The sittings in this church sold for thirty shillings each, and were, as it was termed, “booked to next of kin.” When the first owner of a seat died (were he a man), the seat descended to his son or the eldest of his grandsons; if there was no son nor grandson, to his son-in-law; this heir being in default, the sitting fell to a brother, and so on. When the transfer was made, the successor paid fifteen shillings to the church. A woman’s seat descended to her daughter, daughter-in-law, or sister. Sittings were sold only to persons residing in Albany County. When a seat was not claimed by any heir of a former owner, it reverted to the church.

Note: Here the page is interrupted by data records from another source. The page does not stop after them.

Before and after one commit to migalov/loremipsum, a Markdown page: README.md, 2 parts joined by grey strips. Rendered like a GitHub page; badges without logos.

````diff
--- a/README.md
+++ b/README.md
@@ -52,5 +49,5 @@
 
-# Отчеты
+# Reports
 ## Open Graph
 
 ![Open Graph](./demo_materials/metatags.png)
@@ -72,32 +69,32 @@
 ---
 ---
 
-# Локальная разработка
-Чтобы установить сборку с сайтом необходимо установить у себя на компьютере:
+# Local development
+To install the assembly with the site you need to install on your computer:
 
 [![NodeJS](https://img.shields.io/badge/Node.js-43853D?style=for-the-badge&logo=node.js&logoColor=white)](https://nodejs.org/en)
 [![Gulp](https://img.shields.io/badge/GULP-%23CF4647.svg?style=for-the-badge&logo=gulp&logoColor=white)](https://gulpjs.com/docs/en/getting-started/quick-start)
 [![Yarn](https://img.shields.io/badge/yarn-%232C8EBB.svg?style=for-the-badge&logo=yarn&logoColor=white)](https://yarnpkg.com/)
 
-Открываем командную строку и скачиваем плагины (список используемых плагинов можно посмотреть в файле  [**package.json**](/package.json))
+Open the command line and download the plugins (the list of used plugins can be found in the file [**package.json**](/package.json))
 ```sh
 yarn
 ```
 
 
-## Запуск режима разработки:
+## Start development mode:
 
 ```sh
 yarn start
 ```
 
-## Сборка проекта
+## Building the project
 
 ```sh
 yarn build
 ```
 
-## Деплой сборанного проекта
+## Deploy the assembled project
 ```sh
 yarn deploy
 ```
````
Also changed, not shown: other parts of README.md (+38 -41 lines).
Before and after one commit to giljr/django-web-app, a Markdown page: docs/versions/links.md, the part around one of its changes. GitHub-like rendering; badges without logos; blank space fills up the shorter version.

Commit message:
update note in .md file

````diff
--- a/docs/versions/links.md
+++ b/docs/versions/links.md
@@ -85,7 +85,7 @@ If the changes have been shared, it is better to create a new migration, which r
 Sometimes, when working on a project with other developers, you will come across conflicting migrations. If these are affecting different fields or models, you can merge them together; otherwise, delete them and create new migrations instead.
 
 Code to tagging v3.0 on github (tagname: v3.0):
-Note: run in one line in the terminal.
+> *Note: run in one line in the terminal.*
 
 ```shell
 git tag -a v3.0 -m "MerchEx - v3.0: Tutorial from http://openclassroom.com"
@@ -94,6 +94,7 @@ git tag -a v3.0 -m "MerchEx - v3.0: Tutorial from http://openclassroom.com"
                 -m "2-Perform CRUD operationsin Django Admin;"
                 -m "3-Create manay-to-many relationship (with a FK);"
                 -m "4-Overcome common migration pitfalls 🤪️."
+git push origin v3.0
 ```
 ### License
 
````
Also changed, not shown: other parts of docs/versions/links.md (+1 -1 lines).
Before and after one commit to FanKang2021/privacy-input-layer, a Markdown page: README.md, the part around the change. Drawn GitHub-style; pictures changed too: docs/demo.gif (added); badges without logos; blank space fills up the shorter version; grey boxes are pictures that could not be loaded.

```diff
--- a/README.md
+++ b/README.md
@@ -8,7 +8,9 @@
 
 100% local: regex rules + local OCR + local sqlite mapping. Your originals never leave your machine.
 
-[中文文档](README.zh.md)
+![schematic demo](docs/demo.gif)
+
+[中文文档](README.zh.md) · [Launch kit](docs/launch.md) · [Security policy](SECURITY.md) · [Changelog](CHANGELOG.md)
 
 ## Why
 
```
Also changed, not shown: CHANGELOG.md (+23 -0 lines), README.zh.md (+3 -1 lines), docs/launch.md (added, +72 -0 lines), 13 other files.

This church had some pretence to ornamentation. The windows were of stained glass decorated with the coat-of-arms of various Albany families. The panes with the Van Renssellaer and Dudley arms are still in existence. Painted escutcheons also hung on the walls, as they did in the church in Garden Street, New York. This was a custom of the Fatherland. A writer of that day said of the church in Harlem, “It is battered as full of scutcheons as the walls can hold.”
The meeting-house sometimes bore other decorations, —often “Billets of sales,” and notices of vendues or “outcrys.” Lost swine and empounded swine were signified by placards; town meetings and laws were posted. In the Albany church, when there was rumor of an approaching war with France, “powder, bales,” and guns to the number of fifty were ordered to be “hung up in ye church,” — a stern reminder of possible sudden bloodshed. “Ye fyre-masters” were also ordered to see that “ye fyre-ladders and fyre-hooks were hung at ye church.”
In 1698 a stone church was built in Flatbush. It cost nearly sixteen thousand guilders. It had a steep four-sided roof, ending in the centre in a small steeple. This roof was badly constructed, for it pressed out the upper part of one wall more than a foot over the foundation, and sorely bent the braces. The pulpit faced the door, and was flanked by the deacons’ bench on one side and the elders’ bench on the other.